New Golf Magazine book pounds on putting
From what I saw during this year’s U.S. Open, it doesn’t look like Rory McIlroy needs any new putting lessons.
Then again, with so many of his approach shots landing close to the holes at Congressional Country Club, maybe we just haven’t seen enough of what he can do with the occasional challenge from 50 feet.
For the rest of us, however, there’s still some hope to be found from the teachings of others. Recently the folks at Golf Magazine came out with a new manual, which they modestly titled “The Best Putting Instruction Book Ever!” (Time Home Entertainment; $32 SRP).
Complete with a bonus DVD, the book gathers some of the most well-known putting gurus in the country for a remarkably in-depth treatment of the one aspect of the game that might be considered the easiest to learn.
According to what’s mentioned in this book, that’s not necessarily the case for all golfers. I suggest that putting should be easy for most, because it does not involve a full swing with a long club. Anyone who’s spent any time hanging around a billiard table will also have some appreciation for how a ball will roll on a smooth surface, depending on where it is hit with a cue ball. The face of a putter is really not that different.
No matter how simple I may consider putting to be, it’s also obvious that these instructors make a very nice living by teaching those who just can’t find the hole.
There are 10 different teachers, in 10 different chapters, and several of them obviously have very different ideas about how best to roll a small ball into a round hole. Nonetheless, reading the various competing concepts may help readers understand where their own preferences and abilities should best be directed.
For example, compared to the straight-back, straight-through method espoused by former LPGA Tour winner Maggie Will, I am very much a putter who uses the arc-style putting stroke taught by former PGA Tour player Stan Utley.

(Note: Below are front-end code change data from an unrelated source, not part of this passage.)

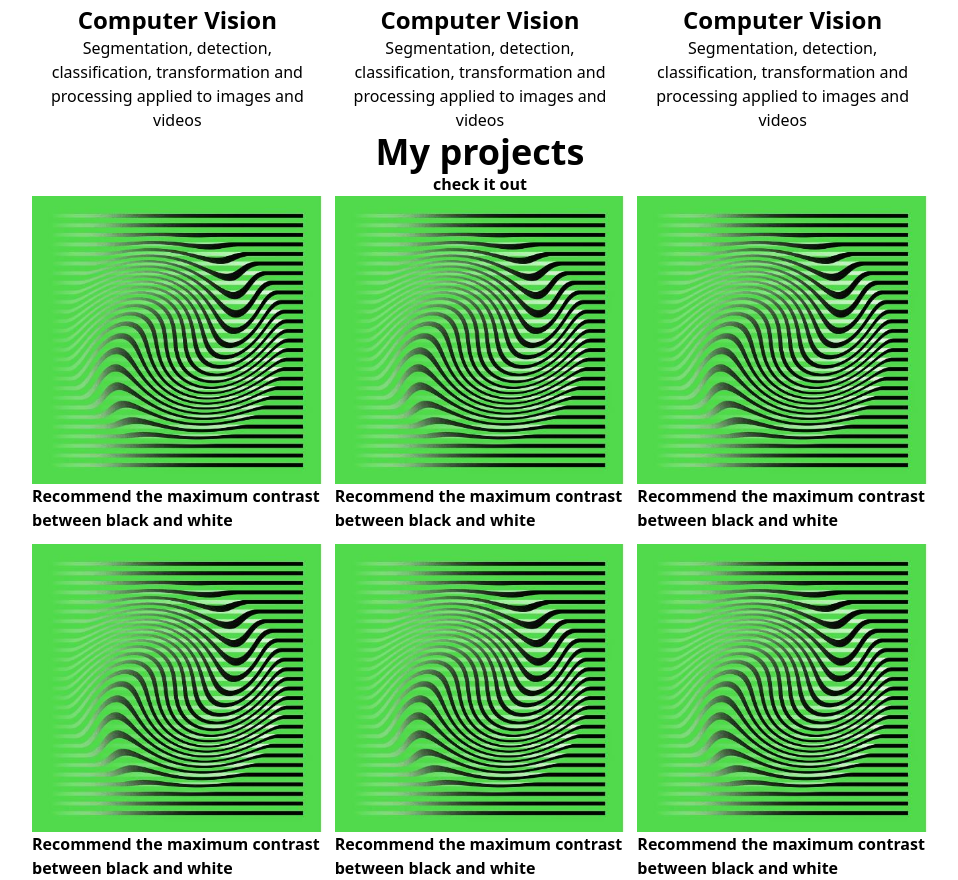
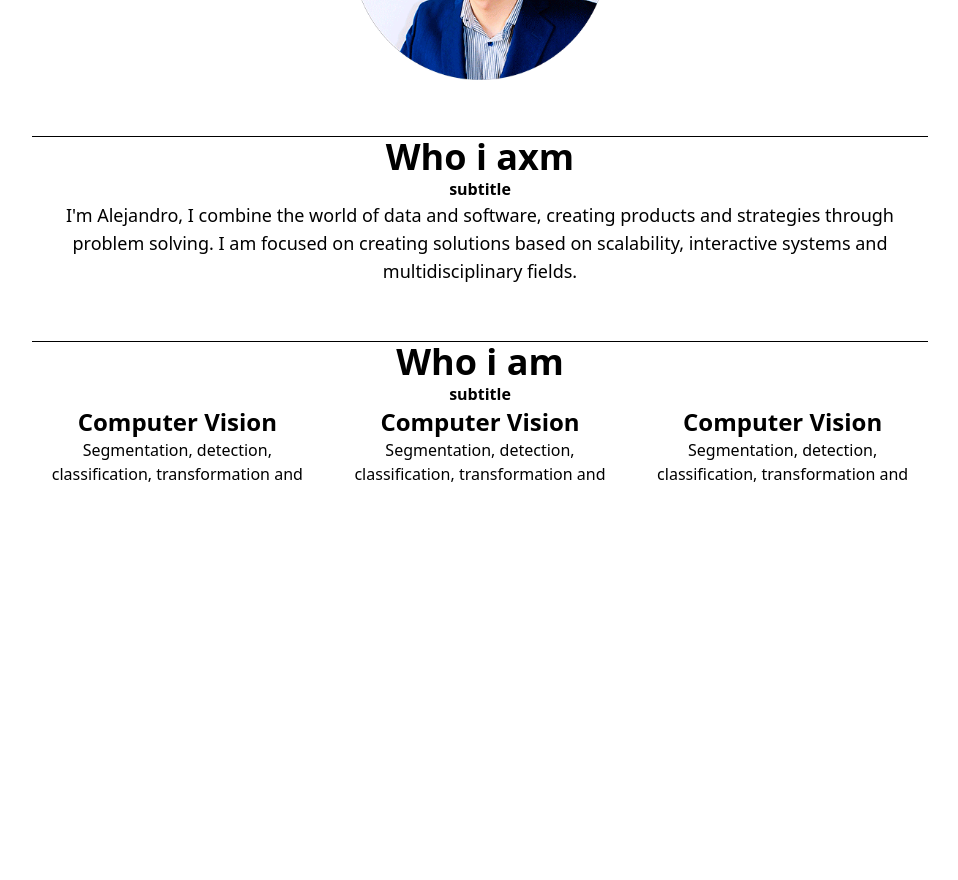
Before and after one commit to alejomaar/personal_webpage, a React (Vite) app: page / in a window 1280 px wide. Shown: the part 360-1240 px from the top of the page, without its empty margins (160-1118 px from the left). After the commit the page ends 848 px from the top, so only its background shows below. Built offline with nearby package versions, Linux system fonts and the light colour scheme.

Commit message:
checkpoint

```diff
--- a/src/App.css
+++ b/src/App.css
@@ -1,6 +1,15 @@
-#root {
+* {
+  margin: 0;
+  padding: 0;
+  box-sizing: border-box;
+}
+
+#root,
+body {
   min-height: 100vh;
   min-width: 100vw;
   max-width: 100vw;
   width: 100vw;
+  max-width: 100vw;
+  overflow-x: hidden;
 }
--- a/src/App.jsx
+++ b/src/App.jsx
@@ -1,10 +1,17 @@
 import "./App.css";
 import img from "./assets/img.jpg";
+import profile_photo_img from "./assets/profile_photo.png";
 function App() {
   return (
     <div className="min-h-screen h-screen ">
-      <div className="max-w-4xl mx-auto flex justify-center items-center flex-col">
-        <h2 className="font-bold text-4xl">Who i am</h2>
+      <div className="max-w-4xl mx-auto flex justify-center items-center flex-col mt-12">
+        <span className="font-bold text-4xl text-indigo-700">Machine Learning &</span>
+        <h1 className="font-bold  text-4xl text-gray-900 ">  Software Engineer</h1>
+
+        <img className="w-64 h-64 mt-14" src={profile_photo_img} />
+      </div>
+      <div className="max-w-4xl mx-auto flex justify-center items-center flex-col border-t border-black my-14">
+        <h2 className="font-bold text-4xl">Who i axm</h2>
         <h3 className="font-bold">subtitle</h3>
         <p className="text-lg text-center">
           I'm Alejandro, I combine the world of data and software, creating
@@ -13,10 +20,9 @@ function App() {
           multidisciplinary fields.
         </p>
       </div>
-      <div className="max-w-4xl mx-auto flex justify-center items-center flex-col pt-3">
+      <div className="max-w-4xl mx-auto flex justify-center items-center flex-col border-t border-black my-14">
         <h2 className="font-bold text-4xl">Who i am</h2>
         <h3 className="font-bold">subtitle</h3>
-      </div>
         <div className="max-w-4xl mx-auto grid grid-cols-3 gap-3">
           <div className="">
             <h3 className="font-bold text-2xl text-center">Computer Vision</h3>
@@ -61,44 +67,54 @@ function App() {
             </p>
           </div>
         </div>
-      <div className="max-w-4xl mx-auto flex justify-center items-center flex-col">
+      </div>
+
+      <div className="max-w-4xl mx-auto flex justify-center items-center flex-col border-t border-black my-14">
         <h2 className="font-bold text-4xl">My projects</h2>
         <h3 className="font-bold">check it out</h3>
-        <div className="grid grid-cols-3 gap-3">
-          <div>
-            <img src={img} alt="" srcset="" />
-            <span className="font-bold">
+        <div className="grid grid-cols-3 gap-3 grid-template-rows">
+          <div className="flex flex-col justify-between">
+            <img src={img} />
+            <span className="font-bold text-center">
               Recommend the maximum contrast between black and white
             </span>
           </div>
-          <div>
-            <img src={img} alt="" srcset="" />
-            <span className="font-bold">
+          <div className="flex flex-col justify-between">
+            <img src={img} />
+            <span className="font-bold text-center">
               Recommend the maximum contrast between black and white
             </span>
           </div>
-          <div>
-            <img src={img} alt="" srcset="" />
-            <span className="font-bold">
+          <div className="flex flex-col justify-between">
+            <img src={img} />
+            <span className="font-bold text-center">
               Recommend the maximum contrast between black and white
             </span>
           </div>
-          <div>
-            <img src={img} alt="" srcset="" />
-            <span className="font-bold">
+          <div className="flex flex-col justify-between">
+            <img src={img} />
+            <span className="font-bold text-center">
               Recommend the maximum contrast between black and white
             </span>
           </div>
-          <div>
-            <img src={img} alt="" srcset="" />
-            <span className="font-bold">Recommend the maximum contrast between black and white</span>
+          <div className="flex flex-col justify-between">
+            <img src={img} />
+            <span className="font-bold text-center">
+              Recommend the maximum contrast between black and white
+            </span>
           </div>
-          <div>
-            <img src={img} alt="" srcset="" />
-            <span className="font-bold">Recommend the maximum contrast between black and white</span>
+          <div className="flex flex-col justify-between">
+            <img src={img} />
+            <span className="font-bold text-center">
+              Recommend the maximum contrast between black and white
+            </span>
           </div>
         </div>
       </div>
+      <div className="max-w-4xl mx-auto flex justify-center items-center flex-col border-t border-black my-14">
+        <p className="text-4xl">Join us in shaping the future of technology.</p>
+      </div>
+      <footer className="bg-black py-3">x</footer>
     </div>
   );
 }
```
Also changed, not shown: src/assets/profile_photo.png (added). Lines whose indentation alone changed are shown as unchanged.
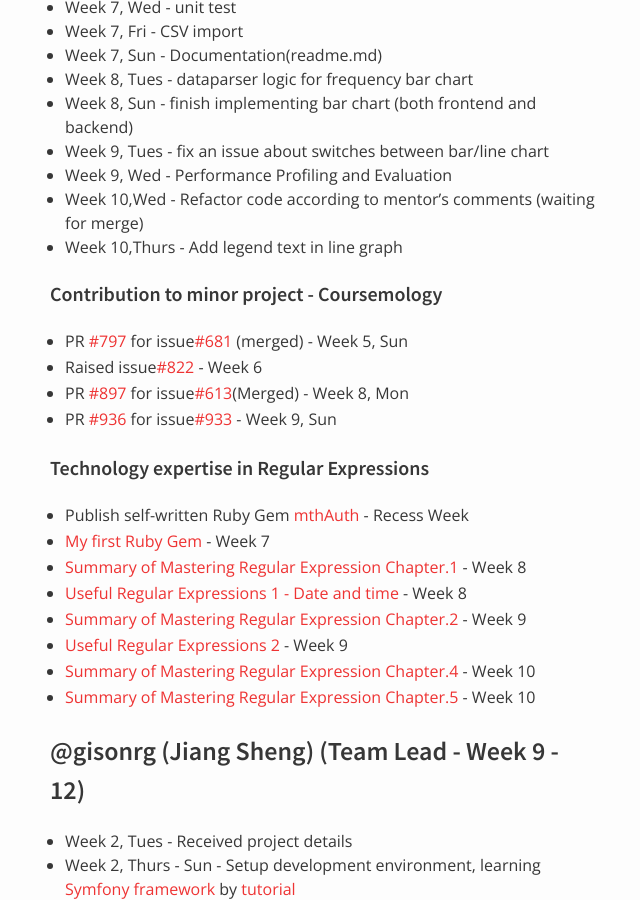
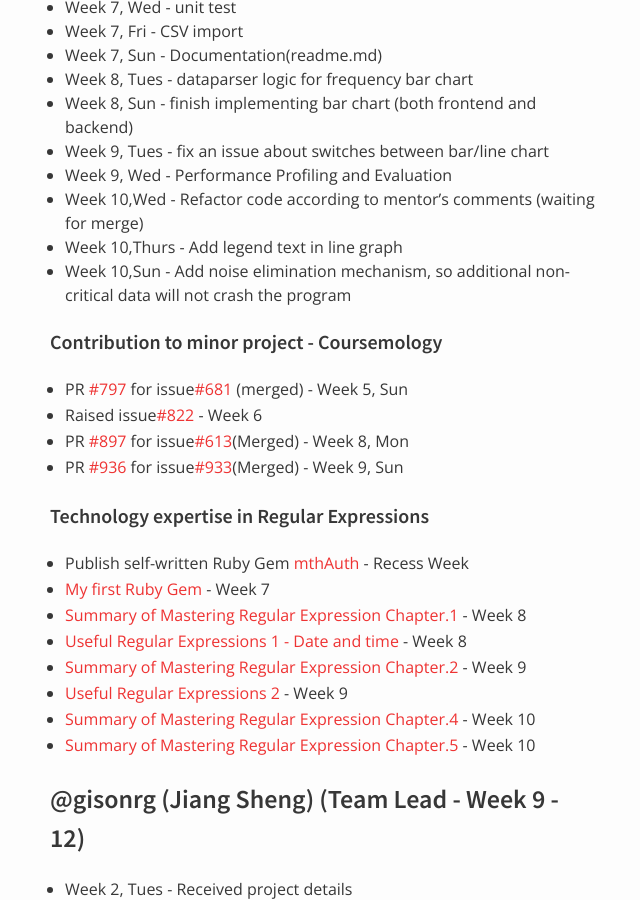
Before and after one commit to nus-oss/cs3281-AY1516S2-website, a Jekyll site: the page built from teams/codebender.md, in a window 1280 px wide and 900 px high, scrolled down 11994 px. Shown: the whole window, without its empty margins (320-960 px from the left). Built offline with Jekyll 4.4.1, drawn with Linux system fonts in a browser that asks for light colours.

Commit message:
Update codebender.md

```diff
--- a/teams/codebender.md
+++ b/teams/codebender.md
@@ -131,7 +131,7 @@
 * [x] Bar Chart - Week 9
 * [x] Performance evaluation - Week 10
 * [ ] Merging/Revising - Week 10
-* [ ] Elimination of noise data - Week 11
+* [x] Elimination of noise data - Week 11
 * [ ] Deploying on live server, done! - Week 11
 
 ## Contributions
@@ -367,12 +367,13 @@
 * Week 9, Wed - Performance Profiling and Evaluation
 * Week 10,Wed - Refactor code according to mentor's comments (waiting for merge)
 * Week 10,Thurs - Add legend text in line graph
+* Week 10,Sun - Add noise elimination mechanism, so additional non-critical data will not crash the program
 
 #### Contribution to minor project - Coursemology
  * PR [#797](https://github.com/Coursemology/coursemology2/pull/797) for issue[#681](https://github.com/Coursemology/coursemology2/issues/681) (merged) - Week 5, Sun
  * Raised issue[#822](https://github.com/Coursemology/coursemology2/issues/822) - Week 6
  * PR [#897](https://github.com/Coursemology/coursemology2/pull/897) for issue[#613](https://github.com/Coursemology/coursemology2/issues/613)(Merged) - Week 8, Mon
- * PR [#936](https://github.com/Coursemology/coursemology2/pull/936) for issue[#933](https://github.com/Coursemology/coursemology2/issues/933) - Week 9, Sun
+ * PR [#936](https://github.com/Coursemology/coursemology2/pull/936) for issue[#933](https://github.com/Coursemology/coursemology2/issues/933)(Merged) - Week 9, Sun
 
 #### Technology expertise in Regular Expressions
 * Publish self-written Ruby Gem [mthAuth](https://rubygems.org/gems/mthAuth) - Recess Week
```
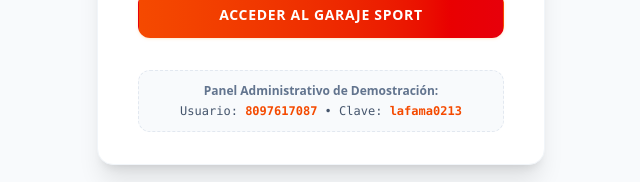
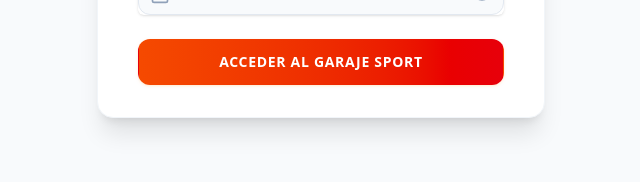
Before and after one commit to melvinjose0202-lang/Auto-m-vil, a React (Vite) app: page / in a window 1280 px wide. Shown: the part 552-734 px from the top of the page, without its empty margins (319-959 px from the left). Built offline with nearby package versions, Linux system fonts and the light colour scheme; no server answers; the database is empty.

Commit message:
feat(auth): remove admin credentials helper
Delete hardcoded demo credentials from the login/register screen to improve security.

```diff
--- a/src/components/LoginRegister.tsx
+++ b/src/components/LoginRegister.tsx
@@ -311,13 +311,7 @@ export default function LoginRegister({ onAuthSuccess }: LoginRegisterProps) {
             </div>
           </form>
 
-          {/* Test Admin / Credentials Helper inside form */}
-          <div className="mt-8 p-3 bg-slate-50 border border-slate-200 border-dashed rounded-xl text-center">
-            <span className="text-xs text-slate-500 font-semibold block">Panel Administrativo de Demostración:</span>
-            <span className="text-xs text-slate-600 block mt-1 font-mono">
-              Usuario: <strong className="text-orange-600">8097617087</strong> • Clave: <strong className="text-orange-600">lafama0213</strong>
-            </span>
-          </div>
+
 
         </div>
       </div>
```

Based on the differences between linear and non-linear putting styles discussed by Mike Shannon, I am definitely a non-linear, feel-based putting fool. Among other differences, that means that on the green, I am far better off figuring out where I want the ball to enter the hole, and then letting my unconscious brain take over the final aiming before the putt, instead of picking a point along the path for a straight putt to go.
I also thought the segments on putter designs and the differing effects of those designs on putting styles would be potentially useful for many golfers. David Edel’s chapter on club fitting outlined the many different options available, and was nicely complemented by Mike Adams’ segment on calibrating the putting stroke.
For new golfers, learning to putt better is a far faster approach to improving one’s game than spending an equivalent amount of time on the driving range.
Experienced golfers would also relax a bit more on the greens if they reminded themselves that the hole is a lot larger than the ball, and therefore there really is a margin for error on which they can rely.
This book could help golfers of both types.